Rethinking Federal Transportation Policy: How I Learned to Stop Worrying and Love General Fund Revenues
April 8, 2014
The federal transportation program, which provides 40 percent of capital funding for highways and mass transit in the U.S., lacks direction, purpose, and financial stability. Since 2008 it has limped along without any clear direction or purpose, while at the same time starving for cash. The net effect is that as a nation we tend to make poor investment decisions in transportation relative to potential national goals such as economic growth, environmental improvements, mobility, or safety. We are underinvesting in operational improvements, system preservation, metropolitan regions and freight, and spending too much on capital, new facilities, new areas for development, and perceived local needs.
How can we hope to change this? Even a non-existent policy, like the one we have now, represents a policy direction.

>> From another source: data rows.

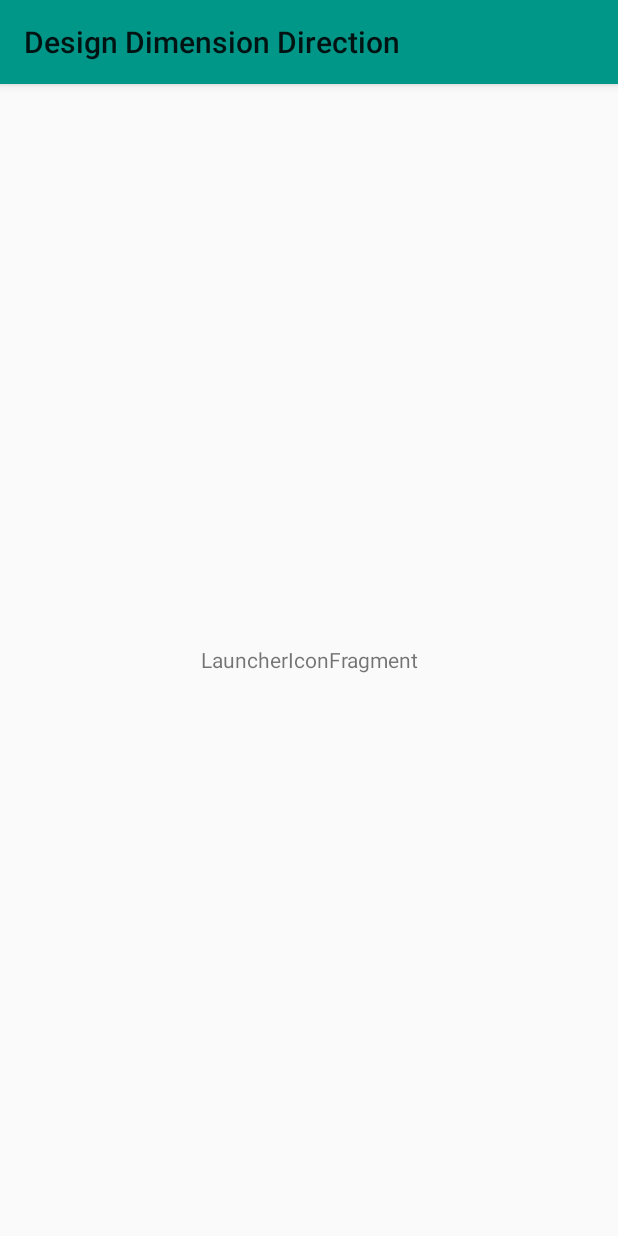
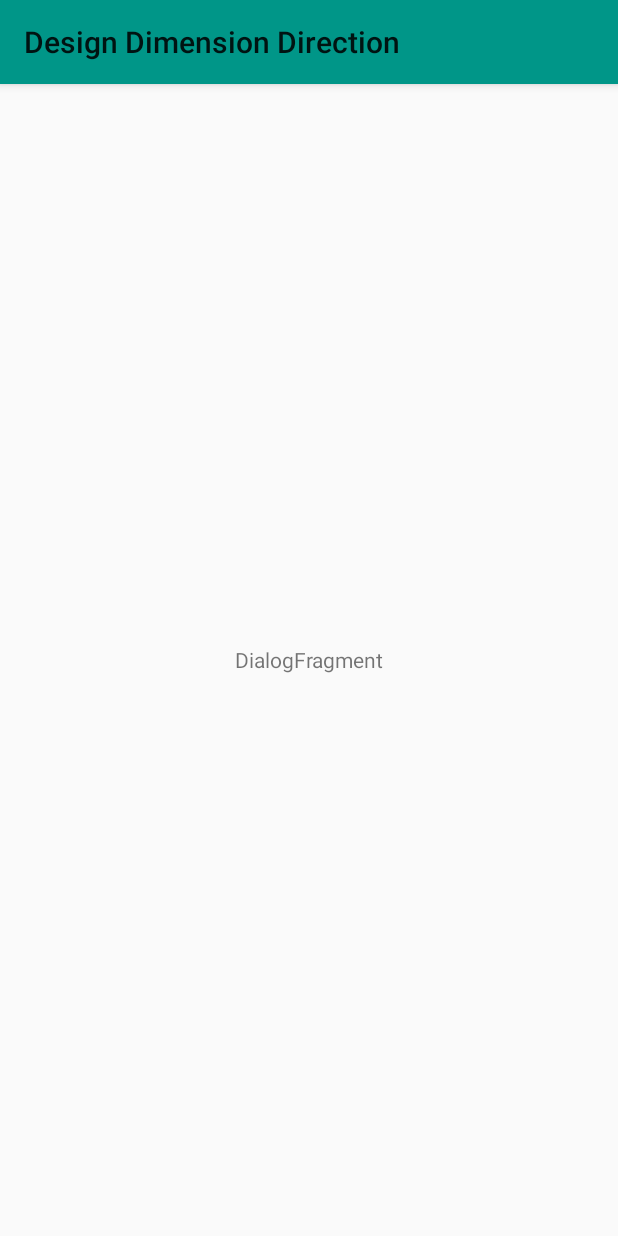
Before and after one commit to adorgoalp/ddd, an Android app: the fragment DialogFragment shown on its own in the app's theme, on a phone screen of 412 x 824 dp. Run offline under Robolectric (Android 15) with nearby library versions, the phone set to English and light mode, and no system bars.

Commit message:
fakefragment2

```diff
--- a/app/src/main/java/com/iftalab/designdimentiondirection/MainActivity.java
+++ b/app/src/main/java/com/iftalab/designdimentiondirection/MainActivity.java
@@ -4,6 +4,7 @@ import android.os.Bundle;
 import android.support.design.widget.CoordinatorLayout;
 import android.support.design.widget.FloatingActionButton;
 import android.support.design.widget.NavigationView;
+import android.support.v4.app.Fragment;
 import android.support.v4.view.GravityCompat;
 import android.support.v4.widget.DrawerLayout;
 import android.support.v7.app.ActionBarDrawerToggle;
@@ -16,6 +17,8 @@ import android.widget.AdapterView;
 import android.widget.ArrayAdapter;
 import android.widget.ListView;
 
+import com.iftalab.designdimentiondirection.fragments.DialogFragment;
+import com.iftalab.designdimentiondirection.fragments.LauncherIconFragment;
 import com.iftalab.designdimentiondirection.lib.I;
 
 public class MainActivity extends AppCompatActivity
@@ -35,12 +38,18 @@ public class MainActivity extends AppCompatActivity
     private void handleList() {
         ListView lv = (ListView) findViewById(R.id.lv);
         final String[] data = {"Launcher Icon","Dialog","Tab icon","Small contextual icon", "Button","Image"};
+        final Fragment[] fragments = {new LauncherIconFragment(),new DialogFragment()};
         ArrayAdapter<String> adapter = new ArrayAdapter<String>(this,android.R.layout.simple_list_item_1,data);
         lv.setAdapter(adapter);
         lv.setOnItemClickListener(new AdapterView.OnItemClickListener() {
             @Override
             public void onItemClick(AdapterView<?> parent, View view, int position, long id) {
-                I.toast(data[position]);
+                if(position<2)
+                {
+                    //up my fragment in frame layout. simple 1 line code. I want you to learn it and implement.
+                }else {
+                    I.toast(data[position]);
+                }
             }
         });
     }
--- a/app/src/main/java/com/iftalab/designdimentiondirection/LauncherIconFragment.java
+++ b/app/src/main/java/com/iftalab/designdimentiondirection/fragments/DialogFragment.java
@@ -1,4 +1,4 @@
-package com.iftalab.designdimentiondirection;
+package com.iftalab.designdimentiondirection.fragments;
 
 import android.os.Bundle;
 import android.support.annotation.Nullable;
@@ -8,20 +8,21 @@ import android.view.View;
 import android.view.ViewGroup;
 import android.widget.TextView;
 
+import com.iftalab.designdimentiondirection.R;
+
 /**
- * Created by Acer PC on 2/12/2017.
+ * @author Ifta
  */
 
-public class LauncherIconFragment extends Fragment {
-    public LauncherIconFragment() {
+public class DialogFragment extends Fragment {
+    public DialogFragment() {
     }
-
     @Nullable
     @Override
     public View onCreateView(LayoutInflater inflater, @Nullable ViewGroup container, @Nullable Bundle savedInstanceState) {
-       View view = inflater.inflate(R.layout.fake,container,false);
+        View view = inflater.inflate(R.layout.fake,container,false);
         TextView tvFake = (TextView) view.findViewById(R.id.tvFake);
-        tvFake.setText("LauncherIconFragment");
+        tvFake.setText("DialogFragment");
         return view;
     }
 }
```
Also changed, not shown: app/src/main/java/com/iftalab/designdimentiondirection/fragments/LauncherIconFragment.java (added, +29 -0 lines).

We must seize that direction, codify it, and make it into something worthwhile and effective.